**Assigned task**
Please return the lines below verbatim, beginning at the one that has "i = random.randint(1e5, 1e6)" and stopping after the one that has "data = f.read()", and add no other lines.

(Image comparison data)
====

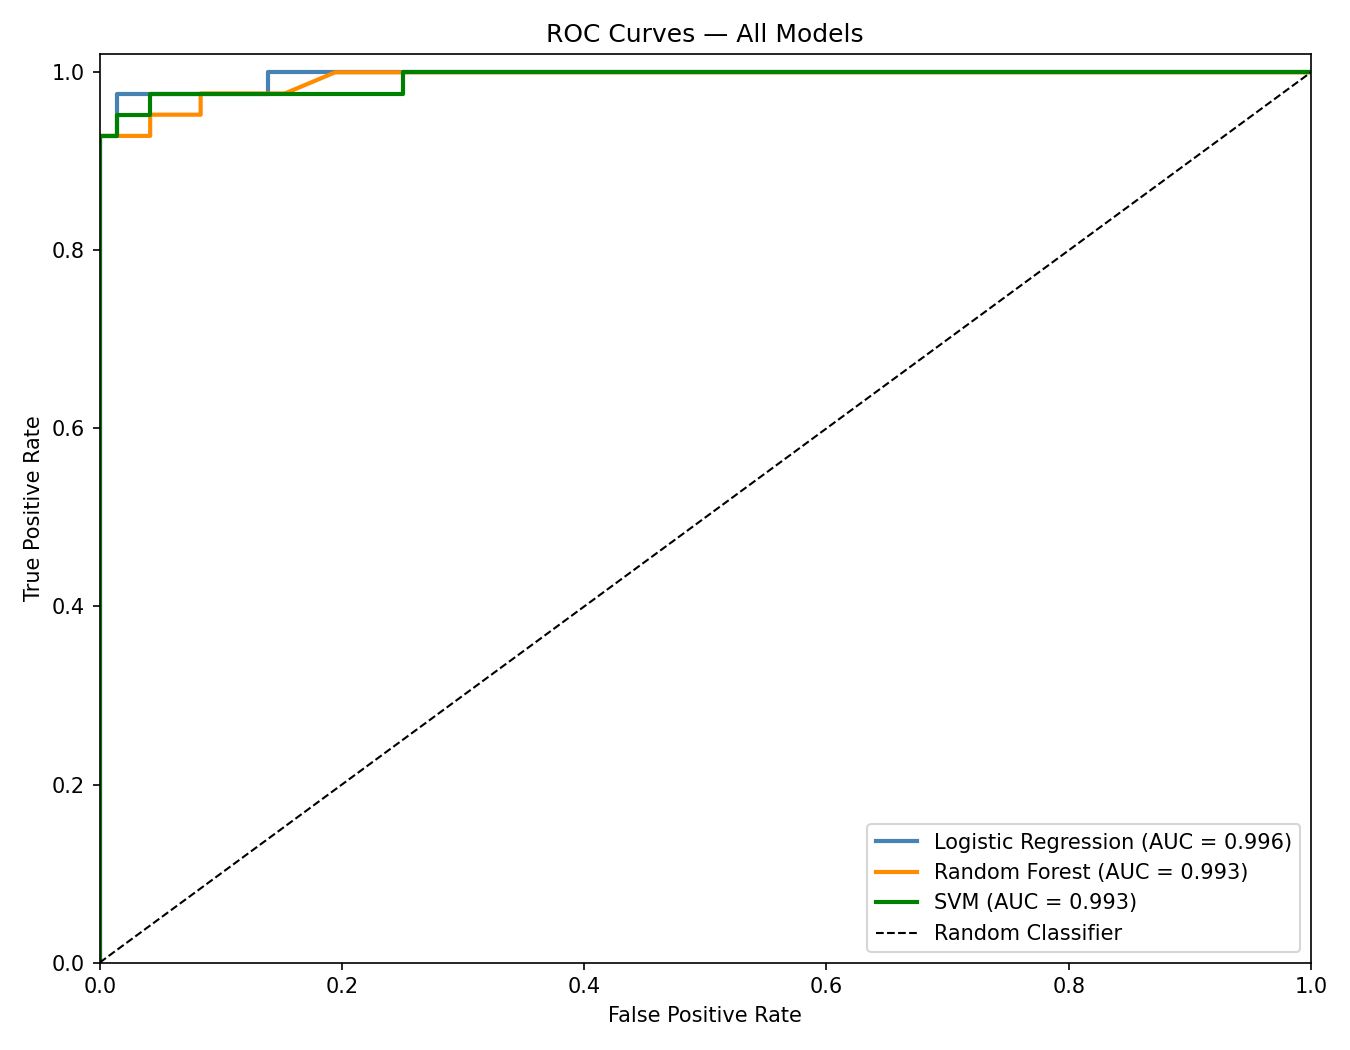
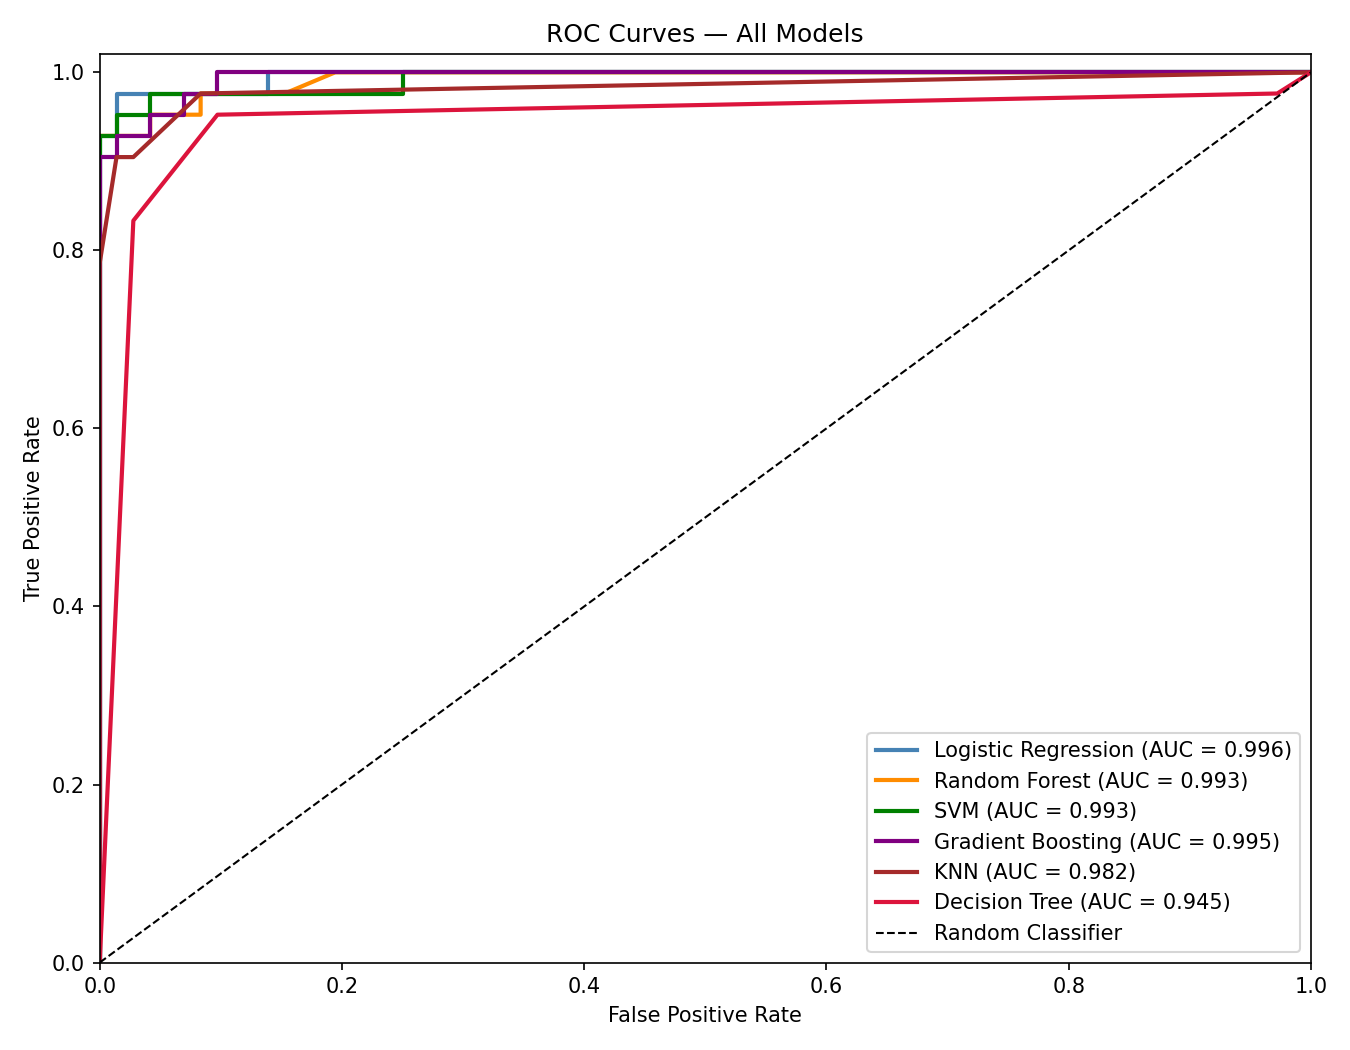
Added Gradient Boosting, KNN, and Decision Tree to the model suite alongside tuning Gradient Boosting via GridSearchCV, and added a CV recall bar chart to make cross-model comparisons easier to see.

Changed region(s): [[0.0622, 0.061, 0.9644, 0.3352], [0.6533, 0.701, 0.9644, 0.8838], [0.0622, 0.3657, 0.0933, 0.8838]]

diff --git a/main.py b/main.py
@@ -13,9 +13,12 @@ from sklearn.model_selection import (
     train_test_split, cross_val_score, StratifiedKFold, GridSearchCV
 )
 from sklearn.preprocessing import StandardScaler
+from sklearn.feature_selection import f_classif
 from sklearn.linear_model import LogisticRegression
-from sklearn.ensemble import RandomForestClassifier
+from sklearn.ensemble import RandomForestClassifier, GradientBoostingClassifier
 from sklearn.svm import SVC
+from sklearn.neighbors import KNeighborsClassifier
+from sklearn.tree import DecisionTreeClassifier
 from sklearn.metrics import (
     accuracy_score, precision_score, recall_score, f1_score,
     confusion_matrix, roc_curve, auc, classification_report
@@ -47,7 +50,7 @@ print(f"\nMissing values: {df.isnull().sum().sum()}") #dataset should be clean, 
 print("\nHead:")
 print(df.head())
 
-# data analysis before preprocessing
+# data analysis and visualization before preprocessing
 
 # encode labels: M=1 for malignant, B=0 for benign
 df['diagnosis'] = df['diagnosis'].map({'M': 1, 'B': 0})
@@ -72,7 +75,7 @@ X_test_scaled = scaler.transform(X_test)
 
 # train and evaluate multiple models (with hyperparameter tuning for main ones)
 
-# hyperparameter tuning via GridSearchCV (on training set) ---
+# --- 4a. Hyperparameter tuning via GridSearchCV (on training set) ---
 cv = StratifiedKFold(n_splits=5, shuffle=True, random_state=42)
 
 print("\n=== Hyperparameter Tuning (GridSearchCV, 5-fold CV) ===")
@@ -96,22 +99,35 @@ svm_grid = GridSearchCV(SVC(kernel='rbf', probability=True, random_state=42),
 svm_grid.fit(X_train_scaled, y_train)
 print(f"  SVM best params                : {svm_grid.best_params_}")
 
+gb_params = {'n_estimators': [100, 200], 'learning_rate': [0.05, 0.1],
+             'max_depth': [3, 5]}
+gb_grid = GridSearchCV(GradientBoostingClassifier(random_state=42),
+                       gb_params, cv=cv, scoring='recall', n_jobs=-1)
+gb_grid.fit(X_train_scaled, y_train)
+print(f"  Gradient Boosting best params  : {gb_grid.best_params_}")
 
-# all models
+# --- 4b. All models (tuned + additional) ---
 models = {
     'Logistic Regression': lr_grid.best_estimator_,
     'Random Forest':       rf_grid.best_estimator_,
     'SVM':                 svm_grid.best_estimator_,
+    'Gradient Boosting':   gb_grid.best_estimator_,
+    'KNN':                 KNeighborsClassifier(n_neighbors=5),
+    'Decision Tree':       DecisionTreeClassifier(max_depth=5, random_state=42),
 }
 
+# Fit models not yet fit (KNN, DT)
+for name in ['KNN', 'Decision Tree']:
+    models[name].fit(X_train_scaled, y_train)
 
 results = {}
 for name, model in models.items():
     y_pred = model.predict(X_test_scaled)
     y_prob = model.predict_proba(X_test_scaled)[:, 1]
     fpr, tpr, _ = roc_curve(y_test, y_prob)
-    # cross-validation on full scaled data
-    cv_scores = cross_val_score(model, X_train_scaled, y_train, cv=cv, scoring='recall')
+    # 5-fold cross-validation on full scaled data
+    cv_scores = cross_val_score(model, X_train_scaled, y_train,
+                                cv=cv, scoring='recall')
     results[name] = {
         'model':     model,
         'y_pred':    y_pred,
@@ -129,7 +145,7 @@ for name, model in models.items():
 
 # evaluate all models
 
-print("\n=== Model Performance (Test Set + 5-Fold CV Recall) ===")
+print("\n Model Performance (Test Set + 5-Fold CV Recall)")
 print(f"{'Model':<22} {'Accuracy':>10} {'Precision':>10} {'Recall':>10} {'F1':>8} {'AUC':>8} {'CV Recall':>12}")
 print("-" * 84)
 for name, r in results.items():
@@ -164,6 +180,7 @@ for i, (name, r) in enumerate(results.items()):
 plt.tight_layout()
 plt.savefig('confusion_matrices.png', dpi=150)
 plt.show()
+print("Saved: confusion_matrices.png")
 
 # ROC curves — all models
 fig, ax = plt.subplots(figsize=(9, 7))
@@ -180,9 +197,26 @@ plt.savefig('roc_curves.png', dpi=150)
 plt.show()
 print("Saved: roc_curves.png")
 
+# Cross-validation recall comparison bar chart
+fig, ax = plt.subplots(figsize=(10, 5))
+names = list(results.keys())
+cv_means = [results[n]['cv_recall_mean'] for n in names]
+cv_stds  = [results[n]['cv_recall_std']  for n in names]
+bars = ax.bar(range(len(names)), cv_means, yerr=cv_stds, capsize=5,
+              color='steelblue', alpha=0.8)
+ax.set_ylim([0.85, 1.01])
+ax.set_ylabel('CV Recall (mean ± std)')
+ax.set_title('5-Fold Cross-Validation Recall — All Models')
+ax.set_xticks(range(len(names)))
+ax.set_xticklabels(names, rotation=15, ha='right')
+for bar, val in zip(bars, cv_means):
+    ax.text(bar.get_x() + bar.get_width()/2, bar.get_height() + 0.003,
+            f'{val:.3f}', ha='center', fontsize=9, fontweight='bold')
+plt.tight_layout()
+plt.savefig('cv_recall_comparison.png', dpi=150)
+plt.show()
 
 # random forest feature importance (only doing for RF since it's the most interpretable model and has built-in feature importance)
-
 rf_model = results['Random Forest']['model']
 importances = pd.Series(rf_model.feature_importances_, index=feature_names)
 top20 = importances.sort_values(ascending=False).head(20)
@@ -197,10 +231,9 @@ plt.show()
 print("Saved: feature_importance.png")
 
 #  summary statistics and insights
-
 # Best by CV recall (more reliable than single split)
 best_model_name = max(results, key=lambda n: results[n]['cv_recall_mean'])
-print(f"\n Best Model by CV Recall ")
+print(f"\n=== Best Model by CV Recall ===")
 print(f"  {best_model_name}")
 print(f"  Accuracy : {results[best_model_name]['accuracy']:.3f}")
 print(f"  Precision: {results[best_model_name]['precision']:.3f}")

====

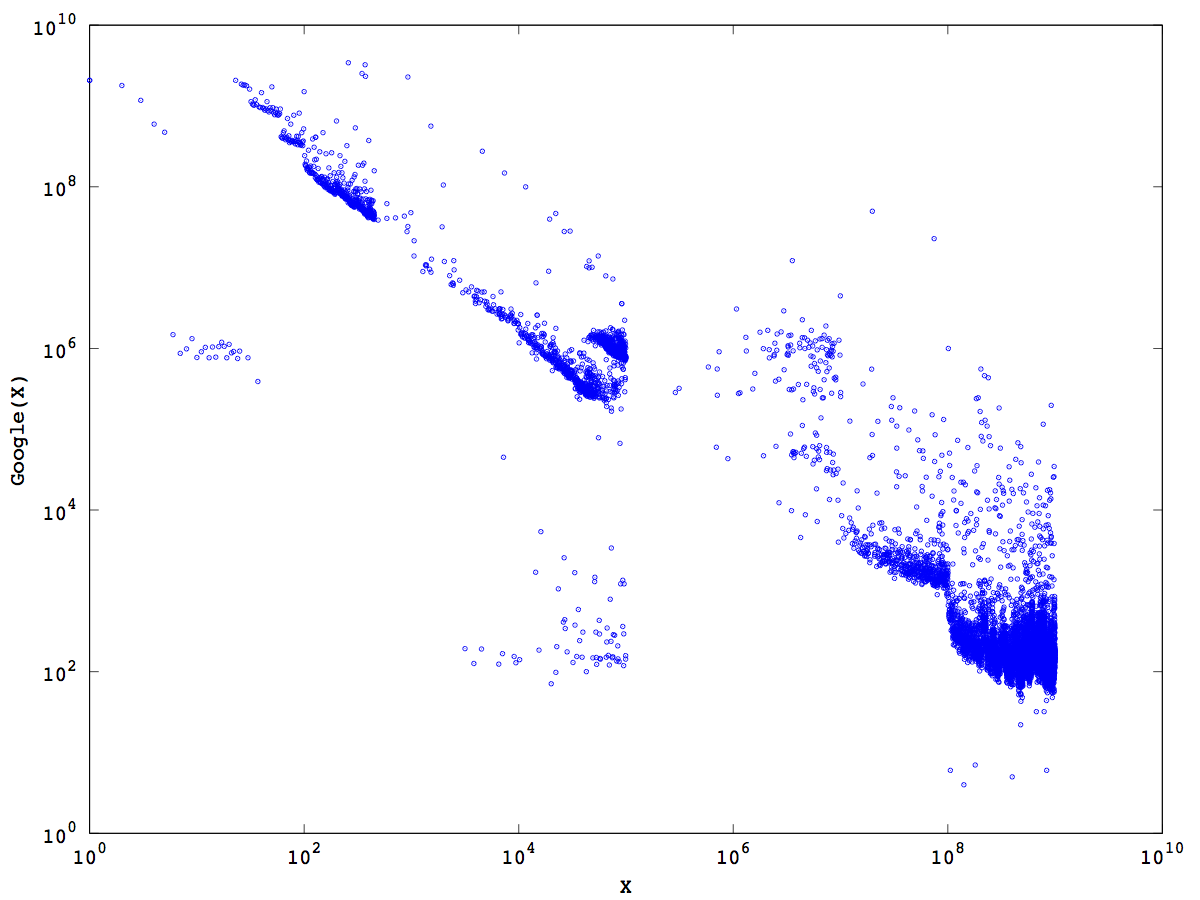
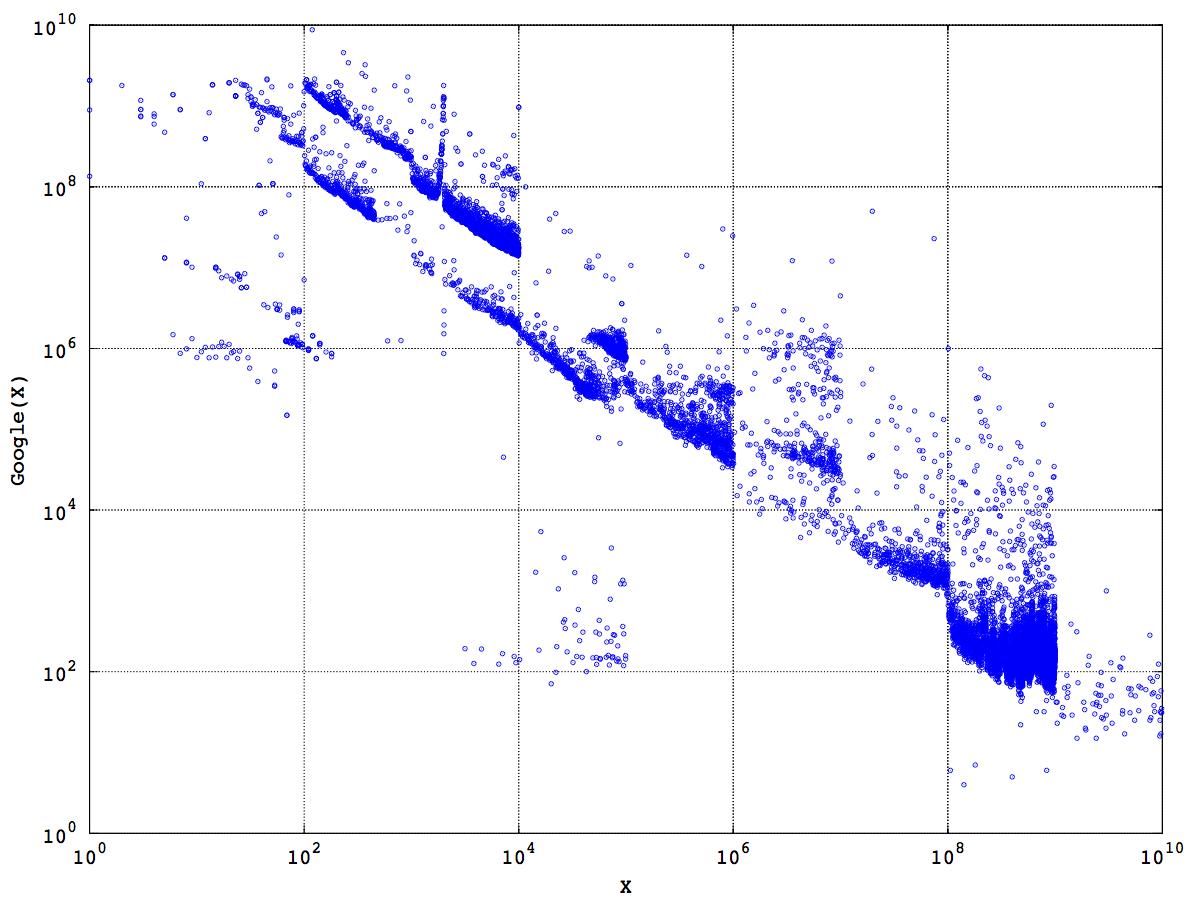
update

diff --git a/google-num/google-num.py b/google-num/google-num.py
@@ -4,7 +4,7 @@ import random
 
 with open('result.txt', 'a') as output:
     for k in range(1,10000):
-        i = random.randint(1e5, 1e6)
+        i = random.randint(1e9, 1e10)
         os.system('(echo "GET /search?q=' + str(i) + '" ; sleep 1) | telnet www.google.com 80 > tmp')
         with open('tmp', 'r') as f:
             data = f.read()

====

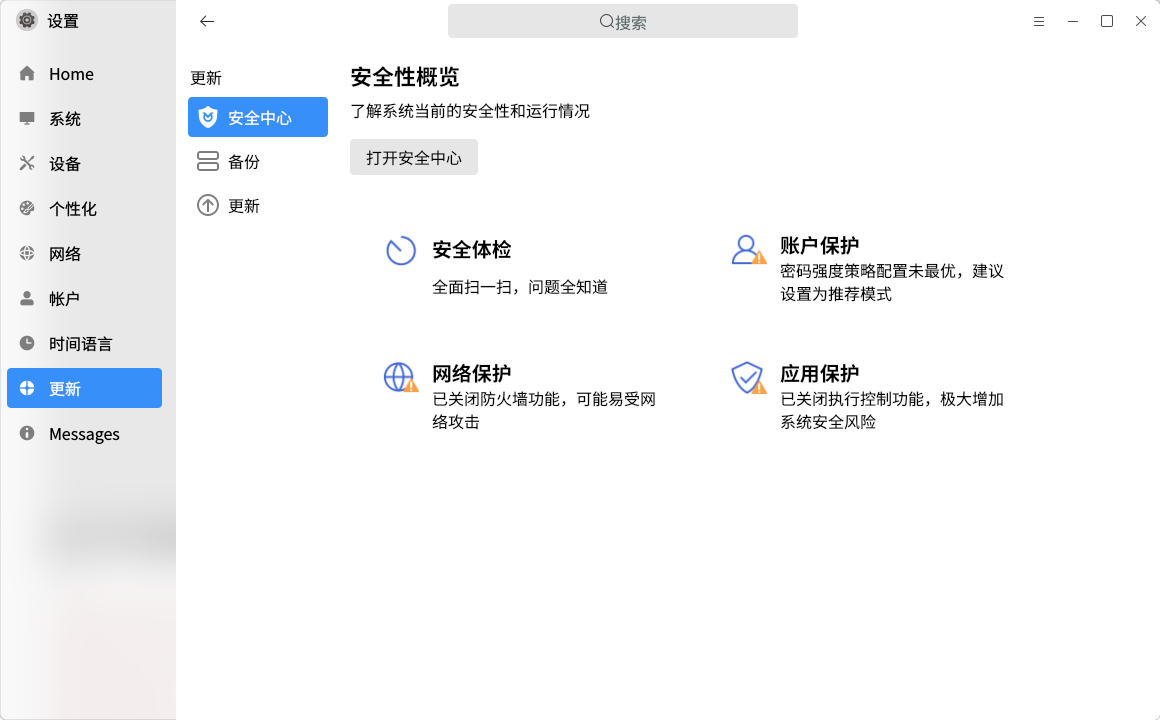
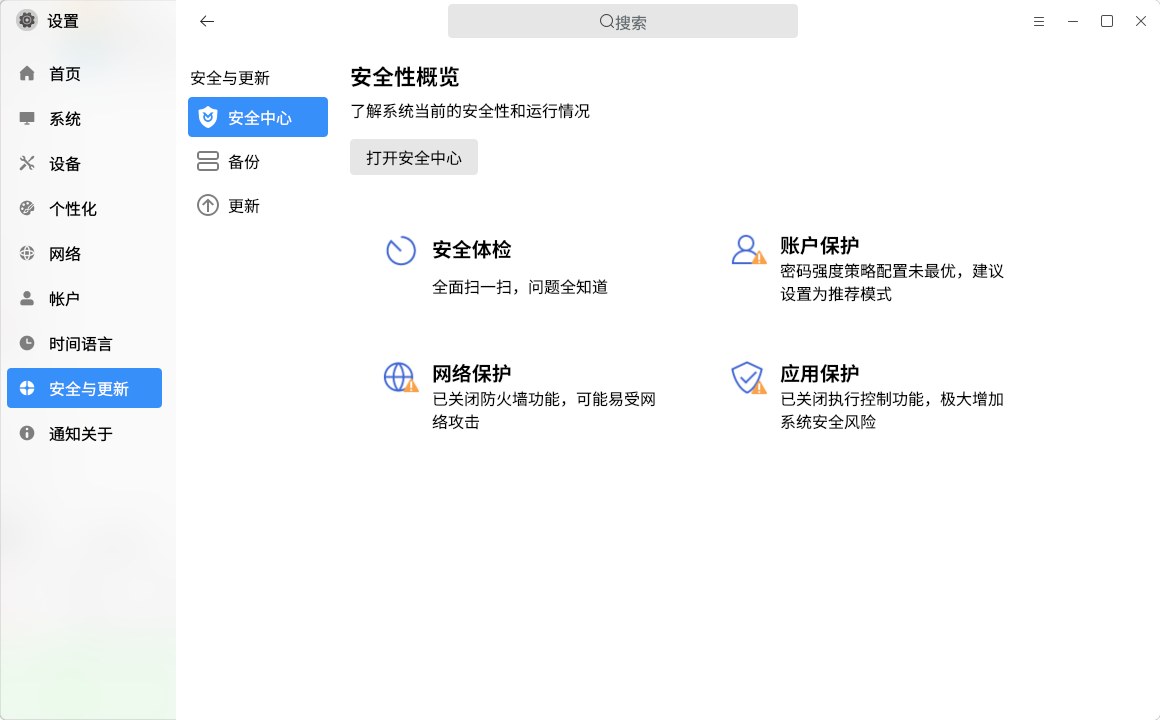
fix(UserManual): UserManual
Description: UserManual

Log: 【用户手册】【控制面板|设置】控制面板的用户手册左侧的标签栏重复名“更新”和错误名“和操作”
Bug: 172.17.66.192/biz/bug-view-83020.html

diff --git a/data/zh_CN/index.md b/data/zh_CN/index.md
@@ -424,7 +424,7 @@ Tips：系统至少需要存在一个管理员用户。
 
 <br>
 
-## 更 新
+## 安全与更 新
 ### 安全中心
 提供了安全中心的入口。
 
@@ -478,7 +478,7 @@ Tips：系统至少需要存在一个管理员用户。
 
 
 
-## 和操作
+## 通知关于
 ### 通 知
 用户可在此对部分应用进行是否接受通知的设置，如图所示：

====

**Answer for this exercise**
-        i = random.randint(1e5, 1e6)
+        i = random.randint(1e9, 1e10)
         os.system('(echo "GET /search?q=' + str(i) + '" ; sleep 1) | telnet www.google.com 80 > tmp')
         with open('tmp', 'r') as f:
             data = f.read()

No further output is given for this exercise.